=== Begin Enclosure ===

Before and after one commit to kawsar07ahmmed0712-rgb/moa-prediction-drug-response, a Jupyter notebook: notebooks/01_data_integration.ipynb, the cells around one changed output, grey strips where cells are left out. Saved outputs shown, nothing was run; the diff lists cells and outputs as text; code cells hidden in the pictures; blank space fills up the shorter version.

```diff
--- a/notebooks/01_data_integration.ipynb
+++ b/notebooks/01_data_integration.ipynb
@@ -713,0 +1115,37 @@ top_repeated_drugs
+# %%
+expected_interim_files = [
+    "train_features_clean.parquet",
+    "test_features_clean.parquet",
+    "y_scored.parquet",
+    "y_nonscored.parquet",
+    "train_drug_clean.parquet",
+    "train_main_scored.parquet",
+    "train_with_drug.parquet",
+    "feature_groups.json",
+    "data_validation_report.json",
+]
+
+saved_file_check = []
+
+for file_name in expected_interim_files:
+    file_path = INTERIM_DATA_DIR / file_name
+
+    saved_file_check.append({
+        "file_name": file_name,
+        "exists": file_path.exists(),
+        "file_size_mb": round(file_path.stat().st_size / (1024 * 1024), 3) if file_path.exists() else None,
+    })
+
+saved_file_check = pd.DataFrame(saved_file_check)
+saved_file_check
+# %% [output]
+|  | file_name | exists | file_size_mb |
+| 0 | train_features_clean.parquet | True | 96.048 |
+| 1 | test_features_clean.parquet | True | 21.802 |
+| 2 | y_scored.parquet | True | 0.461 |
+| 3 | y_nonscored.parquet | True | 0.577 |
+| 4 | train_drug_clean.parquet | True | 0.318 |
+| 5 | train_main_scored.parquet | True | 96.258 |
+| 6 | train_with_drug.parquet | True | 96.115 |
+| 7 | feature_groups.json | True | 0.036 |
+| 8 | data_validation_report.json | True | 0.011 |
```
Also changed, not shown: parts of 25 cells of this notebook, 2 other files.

=== End Enclosure ===

*Problem to solve*:
A word-for-word copy of the data is the expected answer.

*Finished exercise*:
Before and after one commit to kawsar07ahmmed0712-rgb/moa-prediction-drug-response, a Jupyter notebook: notebooks/01_data_integration.ipynb, the cells around one changed output, grey strips where cells are left out. Saved outputs shown, nothing was run; the diff lists cells and outputs as text; code cells hidden in the pictures; blank space fills up the shorter version.

```diff
--- a/notebooks/01_data_integration.ipynb
+++ b/notebooks/01_data_integration.ipynb
@@ -713,0 +1115,37 @@ top_repeated_drugs
+# %%
+expected_interim_files = [
+    "train_features_clean.parquet",
+    "test_features_clean.parquet",
+    "y_scored.parquet",
+    "y_nonscored.parquet",
+    "train_drug_clean.parquet",
+    "train_main_scored.parquet",
+    "train_with_drug.parquet",
+    "feature_groups.json",
+    "data_validation_report.json",
+]
+
+saved_file_check = []
+
+for file_name in expected_interim_files:
+    file_path = INTERIM_DATA_DIR / file_name
+
+    saved_file_check.append({
+        "file_name": file_name,
+        "exists": file_path.exists(),
+        "file_size_mb": round(file_path.stat().st_size / (1024 * 1024), 3) if file_path.exists() else None,
+    })
+
+saved_file_check = pd.DataFrame(saved_file_check)
+saved_file_check
+# %% [output]
+|  | file_name | exists | file_size_mb |
+| 0 | train_features_clean.parquet | True | 96.048 |
+| 1 | test_features_clean.parquet | True | 21.802 |
+| 2 | y_scored.parquet | True | 0.461 |
+| 3 | y_nonscored.parquet | True | 0.577 |
+| 4 | train_drug_clean.parquet | True | 0.318 |
+| 5 | train_main_scored.parquet | True | 96.258 |
+| 6 | train_with_drug.parquet | True | 96.115 |
+| 7 | feature_groups.json | True | 0.036 |
+| 8 | data_validation_report.json | True | 0.011 |
```
Also changed, not shown: parts of 25 cells of this notebook, 2 other files.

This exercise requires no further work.